Los Angeles, 90095 United States + Google Map
—organized by Mercedes García-Arenal, Consejo Superior de Investigaciones Cientificas; Barbara Fuchs, University of California, Los Angeles; and Carlos Cañete, Consejo Superior de Investigaciones Cientificas.
CORPI (Conversion, Overlapping Religiosities, Polemics and Interaction: Early Modern Iberia & Beyond)
CSIC (Consejo Superior de Investigaciones Cientificas)
European Union Seventh Framework ProgrammeHow was the early modern pursuit of knowledge in very different spheres conditioned by a shared desire for certainty? How did this desire in turn link the epistemological crises produced by the religious upheavals of early modern Europe with the development of new scientific methods? This conference recontextualizes the production of knowledge in the early modern period (1550–1700), focusing on the social and institutional dimensions of academic practices in light of political and cultural challenges.

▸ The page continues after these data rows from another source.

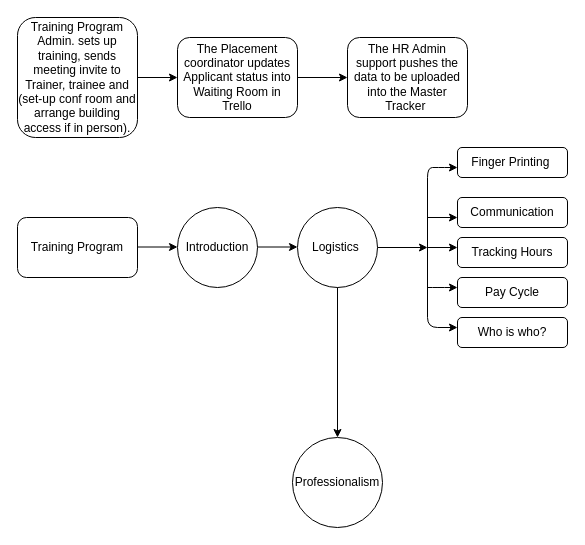
The draw.io diagram Training Diagram.drawio in MatzKing/share-course, before the edit. Source tidied: cells renumbered, new cells numbered last; positions are measured from the earlier drawing's top-left corner, leaving out a move shared by most shapes. Both pictures are drawn from the tidied source at 100%, with x=0, y=0 at pixel (17, 17).
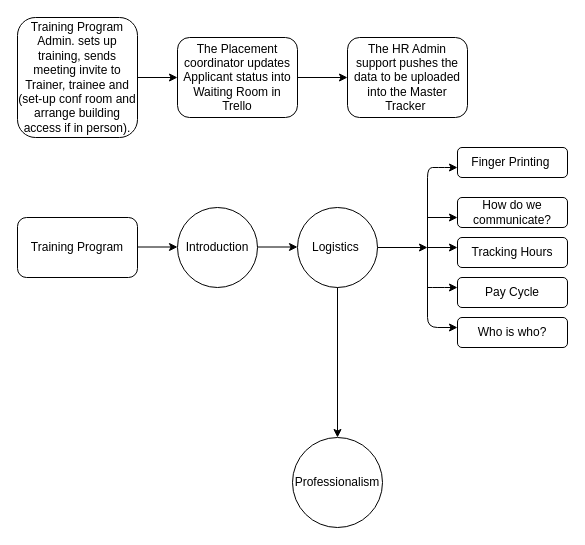
Above is the later version.

Diff of the diagram source:
```diff
@@
-    <mxCell id="17" value="Communication" style="rounded=1;whiteSpace=wrap;html=1;" parent="1" vertex="1">
+    <mxCell id="17" value="How do we communicate?" style="rounded=1;whiteSpace=wrap;html=1;" parent="1" vertex="1">
       <mxGeometry x="440" y="180" width="110" height="30" as="geometry" />
     </mxCell>
```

The conference addresses the quest for certainty in early modern Europe in relation to religious processes, exploring how conflicts and uncertainty affected religious identities (and even the status of irreligion) and challenged traditional ways of learning. We consider how knowledge of all sorts was integrated into different cultural and religious traditions in unprecedented ways, forcing religious authorities to seek new means of controlling and regulating “truth.” Last but not least, we pay close attention to problems of representation, and to how the arts mediated and reflected on production of knowledge and its relation to religion.
Much like other historical processes, the quest for knowledge was shaped in its institutional, social, and cultural dimensions by specific contexts. Although there has been ample focus on the early modern religious and intellectual upheavals that shaped a burgeoning European “modernity,” central questions have gone unasked—much less answered—as the different disciplines have focused largely on their internal development and the concomitant debates and institutions. What has not been recognized is the major role that religious conflicts of the period played in intellectual debates and academic practices.
The processes of confessionalization and mass conversions that attempted—with very mixed success—to regularize religious practices and beliefs simultaneously resulted in the spread of anxiety, doubt, and indeterminacy over the very essence of contemporary religious practices and beliefs. This indeterminacy paved the way for the expansion of the boundaries of knowledge in all scholarly domains—theology, science, history—while at the same time leading to conflicts with religious authorities, who feared the consequences of unfettered research to accepted norms and dogmas. This in turn led to the complex reflections on truth and perception that we deem the literary baroque.
Given that these problems were shared by all denominations, we propose for this conference a comparative approach that expands our understanding of the nature of intellectual life in Europe during the early modern period. This conference focuses on the period from the mid-sixteenth century—when the effects of both religious conflicts and mass conversions where already being felt—to the late seventeenth century, a moment of religious normalization that also saw the consolidation of modern practices of learning. The conference focuses on the Iberian Peninsula and early modern Hispanic world, in comparison with broader European and colonial contexts.